◆ WHAT TO WORK ON:
Could you repeat all of the entries exactly, leaving out any pictures?

DATASET CONTENT Block Start

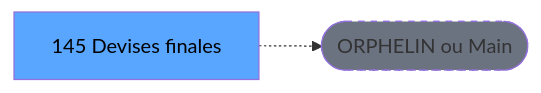
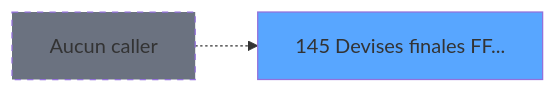
Before and after one commit to thonyAGP/magic-migration: the second of 3 diagrams in .openspec/specs/ADH-IDE-145.md, drawn with Mermaid. The commit also changed other lines of this file and 311 other files, not shown here.

````diff
--- a/.openspec/specs/ADH-IDE-145.md
+++ b/.openspec/specs/ADH-IDE-145.md
@@ -121,8 +156,8 @@
 ```mermaid
 graph LR
-    T[145 Devises finales]
-    ORPHAN([ORPHELIN ou Main])
-    T -.-> ORPHAN
-    style T fill:#58a6ff,color:#000
-    style ORPHAN fill:#6b7280,stroke-dasharray: 5 5
+    T145[145 Devises finales FF...]
+    style T145 fill:#58a6ff
+    NONE[Aucun caller]
+    NONE -.-> T145
+    style NONE fill:#6b7280,stroke-dasharray: 5 5
 ```
````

DATASET CONTENT Block End

◆ RESPONSE TO THE TASK:
Before and after one commit to thonyAGP/magic-migration: the second of 3 diagrams in .openspec/specs/ADH-IDE-145.md, drawn with Mermaid. The commit also changed other lines of this file and 311 other files, not shown here.

````diff
--- a/.openspec/specs/ADH-IDE-145.md
+++ b/.openspec/specs/ADH-IDE-145.md
@@ -121,8 +156,8 @@
 ```mermaid
 graph LR
-    T[145 Devises finales]
-    ORPHAN([ORPHELIN ou Main])
-    T -.-> ORPHAN
-    style T fill:#58a6ff,color:#000
-    style ORPHAN fill:#6b7280,stroke-dasharray: 5 5
+    T145[145 Devises finales FF...]
+    style T145 fill:#58a6ff
+    NONE[Aucun caller]
+    NONE -.-> T145
+    style NONE fill:#6b7280,stroke-dasharray: 5 5
 ```
````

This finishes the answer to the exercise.